== MATERIALS PROVIDED ==
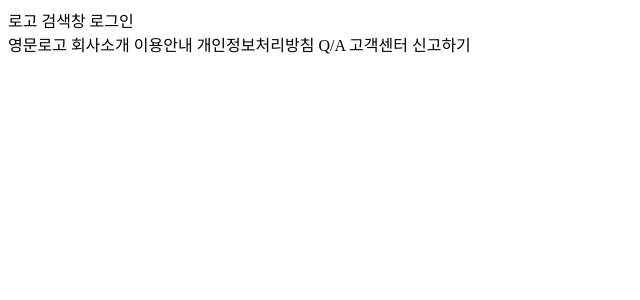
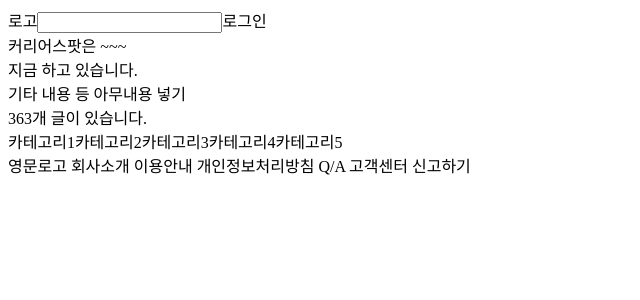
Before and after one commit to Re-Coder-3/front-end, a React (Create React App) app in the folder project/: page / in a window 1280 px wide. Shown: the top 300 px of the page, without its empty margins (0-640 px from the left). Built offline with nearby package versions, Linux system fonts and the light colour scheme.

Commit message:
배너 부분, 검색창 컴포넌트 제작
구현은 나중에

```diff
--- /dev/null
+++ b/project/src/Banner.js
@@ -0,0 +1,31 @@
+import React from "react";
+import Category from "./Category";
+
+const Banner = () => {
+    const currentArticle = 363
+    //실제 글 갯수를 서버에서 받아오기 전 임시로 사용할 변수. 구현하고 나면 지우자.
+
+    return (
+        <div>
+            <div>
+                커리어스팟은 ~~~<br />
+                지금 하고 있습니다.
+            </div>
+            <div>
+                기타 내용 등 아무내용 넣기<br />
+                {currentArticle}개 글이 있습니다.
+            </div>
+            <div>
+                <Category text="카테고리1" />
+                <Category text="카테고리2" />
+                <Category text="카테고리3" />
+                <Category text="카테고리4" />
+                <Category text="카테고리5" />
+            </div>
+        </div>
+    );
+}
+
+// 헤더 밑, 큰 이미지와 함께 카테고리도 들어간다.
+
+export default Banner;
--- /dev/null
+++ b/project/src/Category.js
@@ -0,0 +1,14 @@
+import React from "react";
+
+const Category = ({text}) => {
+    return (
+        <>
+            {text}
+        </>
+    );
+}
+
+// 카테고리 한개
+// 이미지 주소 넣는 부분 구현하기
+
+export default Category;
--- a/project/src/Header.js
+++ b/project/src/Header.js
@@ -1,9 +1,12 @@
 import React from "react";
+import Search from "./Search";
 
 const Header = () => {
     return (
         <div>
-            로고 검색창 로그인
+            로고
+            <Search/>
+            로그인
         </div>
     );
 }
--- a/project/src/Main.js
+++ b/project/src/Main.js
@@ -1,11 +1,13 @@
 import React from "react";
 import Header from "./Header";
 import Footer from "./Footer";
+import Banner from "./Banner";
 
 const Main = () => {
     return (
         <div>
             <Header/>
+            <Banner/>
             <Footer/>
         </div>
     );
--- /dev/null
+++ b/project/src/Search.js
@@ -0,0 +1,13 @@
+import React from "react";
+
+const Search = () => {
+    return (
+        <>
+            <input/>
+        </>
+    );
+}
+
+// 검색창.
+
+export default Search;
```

== AIM OF THE TASK ==
Search the entries for "project" and copy out each line that has it.

== EXERCISE SOLUTION ==
Before and after one commit to Re-Coder-3/front-end, a React (Create React App) app in the folder project/: page / in a window 1280 px wide. Shown: the top 300 px of the page, without its empty margins (0-640 px from the left). Built offline with nearby package versions, Linux system fonts and the light colour scheme.
+++ b/project/src/Banner.js
+++ b/project/src/Category.js
--- a/project/src/Header.js
+++ b/project/src/Header.js
--- a/project/src/Main.js
+++ b/project/src/Main.js
+++ b/project/src/Search.js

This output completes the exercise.